The volunteer trial panel—lawyers John Langslet and Lisa Caldwell, and Charles Martin, a retired accountant—pored over the record for months before producing an 89-page decision.
A big portion of the trial turned on the the Bar's complaints about lawyers' representation of FLIR and multiple employees during the SEC accounting investigation. The bar alleged that "Ellis and Rosenbaum undertook the multiple representation without full disclosure to each client of the potential adverse impact of the multiple representation, which created a current client conflict of interest."
Ellis and Rosenbaum argued, however, that SEC investigations are fundamentally different from civil and criminal cases and that multiple representation served clients' interests by maximizing the amount of information clients could receive. The trial panel agreed with that argument.
Ellis says the Bar's allegations about the SEC case were central to the Bar's case. That the trial panel found him and Rosenbaum not guilty on the multiple representation complaint, he says, represents a substantial victory.
"It's important that
the part of the case the Bar seemed most focused on—multiple client
representation in front of the SEC—the trial panel threw out," Ellis
says. "Ninety percent of what the Bar brought, the panel threw out."
He and Rosenbaum expressed surprise and disappointment that the panel found against them on other parts of the Bar's case.
think we should have been fully exonerated and we still expect to be,"
The trial panel took issue with the lawyers' written communication with the SEC in which they made a statement that could have benefited FLIR at the expense of the employees they also represented.

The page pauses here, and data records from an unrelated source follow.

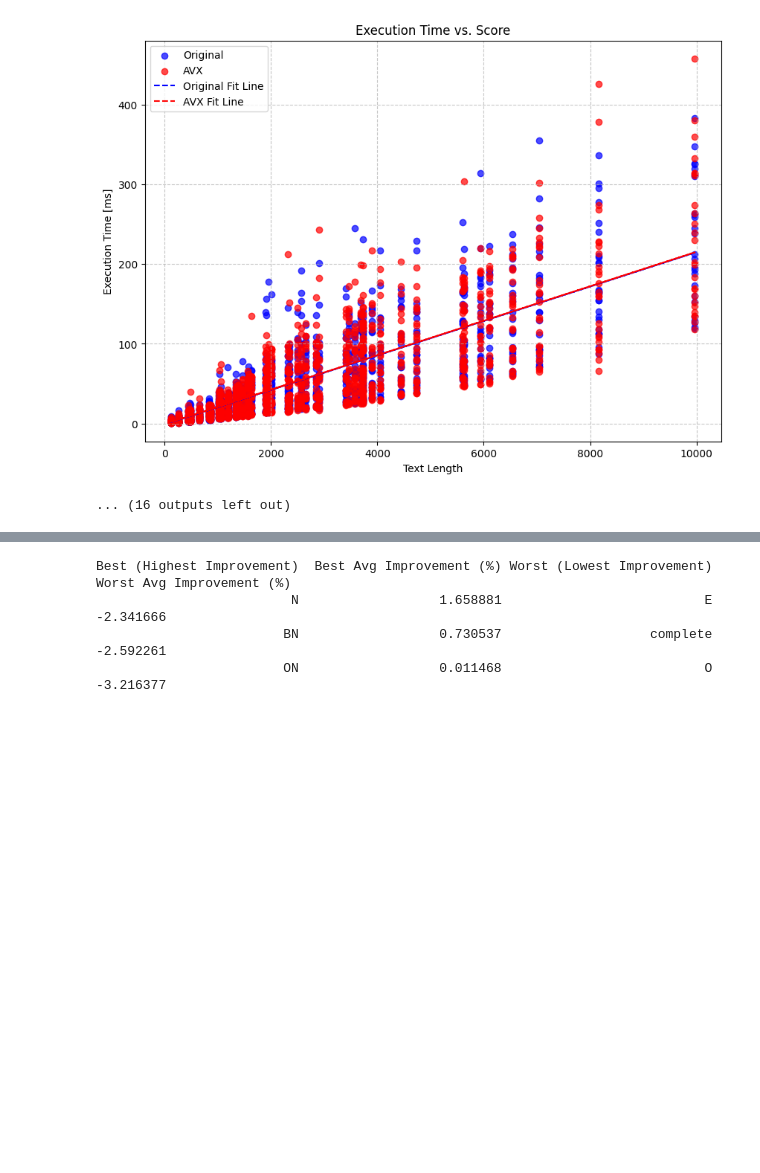
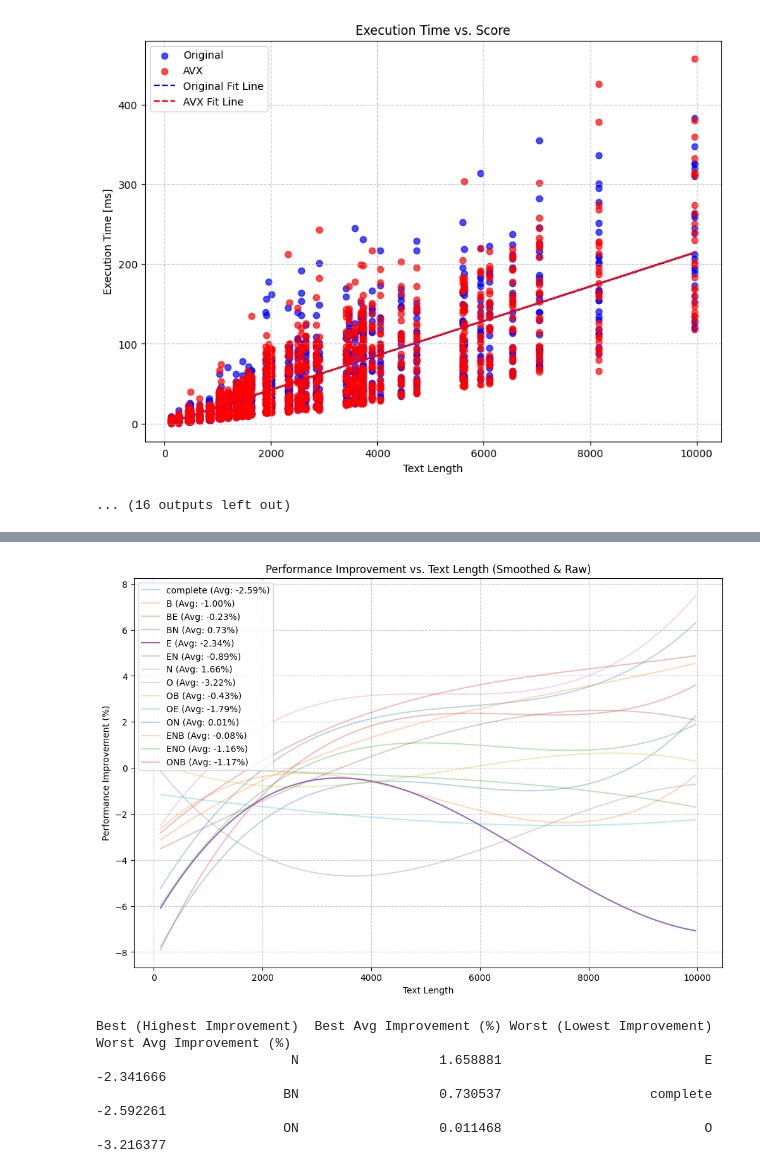
Before and after one commit to TheBanana03/BiWave-X, a Jupyter notebook: examples/benchmark_analysis.ipynb, the cells around one changed output, grey strips where cells are left out. Drawn from its saved outputs; the diff is of its cells as text; code cells hidden in the pictures; blank space fills up the shorter version.

```diff
--- a/examples/benchmark_analysis.ipynb
+++ b/examples/benchmark_analysis.ipynb
@@ -267,3 +425,48 @@ plt.show()
+# %%
+# Create a figure
+plt.figure(figsize=(12, 8))
+
+# Compute average improvements for all analyzers
+avg_improvements = {name: np.mean(analyzer.improvements) for name, analyzer in performance_analyzers.items()}
+
+# Sort analyzers by average improvement
+sorted_analyzers = sorted(avg_improvements, key=avg_improvements.get)
+
+# Identify the third-lowest analyzer (fallback to the lowest available if fewer exist)
+third_lowest_analyzer = sorted_analyzers[2] if len(sorted_analyzers) > 2 else sorted_analyzers[-1]
+
+# Iterate over all performance analyzers
+for name, analyzer in performance_analyzers.items():
+    # Ensure data is sorted by text length
+    sorted_indices = np.argsort(analyzer.text_lengths)
+    sorted_text_lengths = np.array(analyzer.text_lengths)[sorted_indices]
+    sorted_improvements = np.array(analyzer.improvements)[sorted_indices]
+
+    # Fit a cubic polynomial (degree 3) for smooth trend
+    poly_coeffs = np.polyfit(sorted_text_lengths, sorted_improvements, deg=3)
+    poly_fit = np.poly1d(poly_coeffs)
+
+    # Generate smooth x values for plotting the curve
+    smooth_x = np.linspace(min(sorted_text_lengths), max(sorted_text_lengths), 100)
+    smooth_y = poly_fit(smooth_x)
+
+    # Determine opacity
+    alpha_value = 1.0 if name == third_lowest_analyzer else 0.3  # Third lowest gets full opacity
+
+    # Plot the smoothed trend line
+    plt.plot(smooth_x, smooth_y, linestyle='-', label=f"{name} (Avg: {avg_improvements[name]:.2f}%)", alpha=alpha_value)
+
+# Set labels and title
+plt.xlabel("Text Length")
+plt.ylabel("Performance Improvement (%)")
+plt.title("Performance Improvement vs. Text Length (Smoothed & Raw)")
+plt.legend()
+plt.grid(True, linestyle="--", alpha=0.7)
+
+# Show the plot
+plt.show()
+# %% [output]
+[figure, added]
 # %%
 # Dictionary to store average improvement for each analyzer
 improvement_stats = {name: np.mean(analyzer.improvements) for name, analyzer in performance_analyzers.items()}
```
Also changed, not shown: parts of 8 cells of this notebook, 4 other files.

"To the extent wrong-doing may have occurred, we understand that the SEC is pursuing fraud claims against one or more individuals who may have been responsible," the lawyers wrote to the SEC.
The panel read that sentence as a voluntary admission that employees might have committed fraud.
Trial Panel concludes that a likely conflict of interest did exist
between the objective personal, business or property interests of FLIR
and Ellis and Rosenbaum's current or former individual clients," the
decision says in regard to that communication with the SEC.
Both lawyers disagree with that conclusion. Ellis says the sentence on which the panel reached its decision is "innocuous."
"And the sentence had no reference to individual clients we represented," he adds.
The trial panel also found that in the criminal phase of the FLIR case, Ellis and Rosenbaum "knowingly" misrepresented
clients interests by not disclosing to them a letter from a Department of Justice prosecutor and by responding to DOJ's request for documents regarding FLIR's executive compensation without disclosing to clients they were doing so.
Ellis and Rosenbaum knew that they possessed information that they did
not convey to their current or former clients or their other attorneys
when they asked for consent to continue to represent FLIR, although in a
limited function, during the DOJ investigation," the panel wrote.
says the panel is wrong about misrepresentation. She says the letter from the DOJ prosecutor to her and Ellis contained inaccurate and irrelevant
information and the compensation documents they produced at DOJ's request contained
information already publicly available.
"I don't believe it was material for us to disclose that we were responding to DOJ's request for documents that were readily available on the Internet," Rosenbaum says.
In deciding on a reprimand rather than license suspension, panel members cited mitigating circumstances, including Ellis and Rosenbaum's "excellent character" and "impeccable reputations," their lack of previous disciplinary penalties and
the amount of time that has elapsed since the conduct in question.